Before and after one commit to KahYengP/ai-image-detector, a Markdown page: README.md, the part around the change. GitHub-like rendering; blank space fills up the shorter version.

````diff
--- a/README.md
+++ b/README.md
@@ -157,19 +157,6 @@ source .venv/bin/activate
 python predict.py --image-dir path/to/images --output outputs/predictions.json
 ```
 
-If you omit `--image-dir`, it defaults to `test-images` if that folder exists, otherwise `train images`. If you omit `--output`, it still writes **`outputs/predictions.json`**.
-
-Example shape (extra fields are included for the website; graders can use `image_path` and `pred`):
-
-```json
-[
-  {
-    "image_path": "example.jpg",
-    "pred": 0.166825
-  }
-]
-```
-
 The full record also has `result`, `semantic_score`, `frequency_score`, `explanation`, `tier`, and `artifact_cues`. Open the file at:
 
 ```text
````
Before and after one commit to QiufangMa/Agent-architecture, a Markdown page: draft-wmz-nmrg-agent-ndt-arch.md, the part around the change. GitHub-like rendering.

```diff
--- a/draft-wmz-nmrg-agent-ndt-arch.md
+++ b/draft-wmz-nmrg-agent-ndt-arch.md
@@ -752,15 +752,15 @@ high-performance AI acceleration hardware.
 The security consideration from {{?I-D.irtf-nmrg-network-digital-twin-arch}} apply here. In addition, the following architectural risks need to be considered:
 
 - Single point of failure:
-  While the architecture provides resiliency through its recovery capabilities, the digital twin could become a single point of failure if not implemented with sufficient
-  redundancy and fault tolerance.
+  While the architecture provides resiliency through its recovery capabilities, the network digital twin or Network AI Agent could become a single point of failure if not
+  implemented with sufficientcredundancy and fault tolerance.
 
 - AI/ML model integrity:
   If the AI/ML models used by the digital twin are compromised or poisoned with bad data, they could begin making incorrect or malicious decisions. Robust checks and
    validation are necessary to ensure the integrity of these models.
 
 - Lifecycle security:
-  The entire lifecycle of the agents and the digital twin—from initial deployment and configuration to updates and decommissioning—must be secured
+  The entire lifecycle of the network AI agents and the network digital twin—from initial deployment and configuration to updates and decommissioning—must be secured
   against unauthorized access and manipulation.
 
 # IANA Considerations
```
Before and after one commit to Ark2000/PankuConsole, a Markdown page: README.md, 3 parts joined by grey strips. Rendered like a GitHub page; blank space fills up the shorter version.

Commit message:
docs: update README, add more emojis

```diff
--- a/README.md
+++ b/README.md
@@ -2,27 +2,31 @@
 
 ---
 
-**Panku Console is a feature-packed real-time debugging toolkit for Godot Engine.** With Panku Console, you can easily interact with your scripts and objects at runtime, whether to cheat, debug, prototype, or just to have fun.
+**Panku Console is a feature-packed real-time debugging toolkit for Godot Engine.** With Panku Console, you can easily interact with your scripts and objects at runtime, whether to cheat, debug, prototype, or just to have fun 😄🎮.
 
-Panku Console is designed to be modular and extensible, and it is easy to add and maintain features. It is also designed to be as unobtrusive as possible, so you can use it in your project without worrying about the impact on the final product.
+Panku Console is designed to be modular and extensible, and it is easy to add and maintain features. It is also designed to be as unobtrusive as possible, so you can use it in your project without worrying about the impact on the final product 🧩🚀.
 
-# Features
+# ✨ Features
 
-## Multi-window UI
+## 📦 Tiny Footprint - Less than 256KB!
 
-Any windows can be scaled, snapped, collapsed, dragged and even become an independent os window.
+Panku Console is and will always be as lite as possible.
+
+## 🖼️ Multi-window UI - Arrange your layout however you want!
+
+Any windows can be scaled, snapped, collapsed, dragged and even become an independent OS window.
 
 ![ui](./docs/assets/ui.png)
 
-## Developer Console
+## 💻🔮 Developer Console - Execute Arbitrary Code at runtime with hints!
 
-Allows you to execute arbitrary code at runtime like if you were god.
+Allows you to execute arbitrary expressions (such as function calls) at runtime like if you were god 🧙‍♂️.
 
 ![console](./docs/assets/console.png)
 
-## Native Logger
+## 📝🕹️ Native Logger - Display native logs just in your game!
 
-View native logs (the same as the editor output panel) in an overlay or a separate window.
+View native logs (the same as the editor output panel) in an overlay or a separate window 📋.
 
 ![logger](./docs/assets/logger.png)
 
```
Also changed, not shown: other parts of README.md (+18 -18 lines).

------------

YOUR TASK
Every record above is to be copied exactly.

EXPECTED OUTPUT
Before and after one commit to KahYengP/ai-image-detector, a Markdown page: README.md, the part around the change. GitHub-like rendering; blank space fills up the shorter version.

````diff
--- a/README.md
+++ b/README.md
@@ -157,19 +157,6 @@ source .venv/bin/activate
 python predict.py --image-dir path/to/images --output outputs/predictions.json
 ```
 
-If you omit `--image-dir`, it defaults to `test-images` if that folder exists, otherwise `train images`. If you omit `--output`, it still writes **`outputs/predictions.json`**.
-
-Example shape (extra fields are included for the website; graders can use `image_path` and `pred`):
-
-```json
-[
-  {
-    "image_path": "example.jpg",
-    "pred": 0.166825
-  }
-]
-```
-
 The full record also has `result`, `semantic_score`, `frequency_score`, `explanation`, `tier`, and `artifact_cues`. Open the file at:
 
 ```text
````
Before and after one commit to QiufangMa/Agent-architecture, a Markdown page: draft-wmz-nmrg-agent-ndt-arch.md, the part around the change. GitHub-like rendering.

```diff
--- a/draft-wmz-nmrg-agent-ndt-arch.md
+++ b/draft-wmz-nmrg-agent-ndt-arch.md
@@ -752,15 +752,15 @@ high-performance AI acceleration hardware.
 The security consideration from {{?I-D.irtf-nmrg-network-digital-twin-arch}} apply here. In addition, the following architectural risks need to be considered:
 
 - Single point of failure:
-  While the architecture provides resiliency through its recovery capabilities, the digital twin could become a single point of failure if not implemented with sufficient
-  redundancy and fault tolerance.
+  While the architecture provides resiliency through its recovery capabilities, the network digital twin or Network AI Agent could become a single point of failure if not
+  implemented with sufficientcredundancy and fault tolerance.
 
 - AI/ML model integrity:
   If the AI/ML models used by the digital twin are compromised or poisoned with bad data, they could begin making incorrect or malicious decisions. Robust checks and
    validation are necessary to ensure the integrity of these models.
 
 - Lifecycle security:
-  The entire lifecycle of the agents and the digital twin—from initial deployment and configuration to updates and decommissioning—must be secured
+  The entire lifecycle of the network AI agents and the network digital twin—from initial deployment and configuration to updates and decommissioning—must be secured
   against unauthorized access and manipulation.
 
 # IANA Considerations
```
Before and after one commit to Ark2000/PankuConsole, a Markdown page: README.md, 3 parts joined by grey strips. Rendered like a GitHub page; blank space fills up the shorter version.

Commit message:
docs: update README, add more emojis

```diff
--- a/README.md
+++ b/README.md
@@ -2,27 +2,31 @@
 
 ---
 
-**Panku Console is a feature-packed real-time debugging toolkit for Godot Engine.** With Panku Console, you can easily interact with your scripts and objects at runtime, whether to cheat, debug, prototype, or just to have fun.
+**Panku Console is a feature-packed real-time debugging toolkit for Godot Engine.** With Panku Console, you can easily interact with your scripts and objects at runtime, whether to cheat, debug, prototype, or just to have fun 😄🎮.
 
-Panku Console is designed to be modular and extensible, and it is easy to add and maintain features. It is also designed to be as unobtrusive as possible, so you can use it in your project without worrying about the impact on the final product.
+Panku Console is designed to be modular and extensible, and it is easy to add and maintain features. It is also designed to be as unobtrusive as possible, so you can use it in your project without worrying about the impact on the final product 🧩🚀.
 
-# Features
+# ✨ Features
 
-## Multi-window UI
+## 📦 Tiny Footprint - Less than 256KB!
 
-Any windows can be scaled, snapped, collapsed, dragged and even become an independent os window.
+Panku Console is and will always be as lite as possible.
+
+## 🖼️ Multi-window UI - Arrange your layout however you want!
+
+Any windows can be scaled, snapped, collapsed, dragged and even become an independent OS window.
 
 ![ui](./docs/assets/ui.png)
 
-## Developer Console
+## 💻🔮 Developer Console - Execute Arbitrary Code at runtime with hints!
 
-Allows you to execute arbitrary code at runtime like if you were god.
+Allows you to execute arbitrary expressions (such as function calls) at runtime like if you were god 🧙‍♂️.
 
 ![console](./docs/assets/console.png)
 
-## Native Logger
+## 📝🕹️ Native Logger - Display native logs just in your game!
 
-View native logs (the same as the editor output panel) in an overlay or a separate window.
+View native logs (the same as the editor output panel) in an overlay or a separate window 📋.
 
 ![logger](./docs/assets/logger.png)
 
```
Also changed, not shown: other parts of README.md (+18 -18 lines).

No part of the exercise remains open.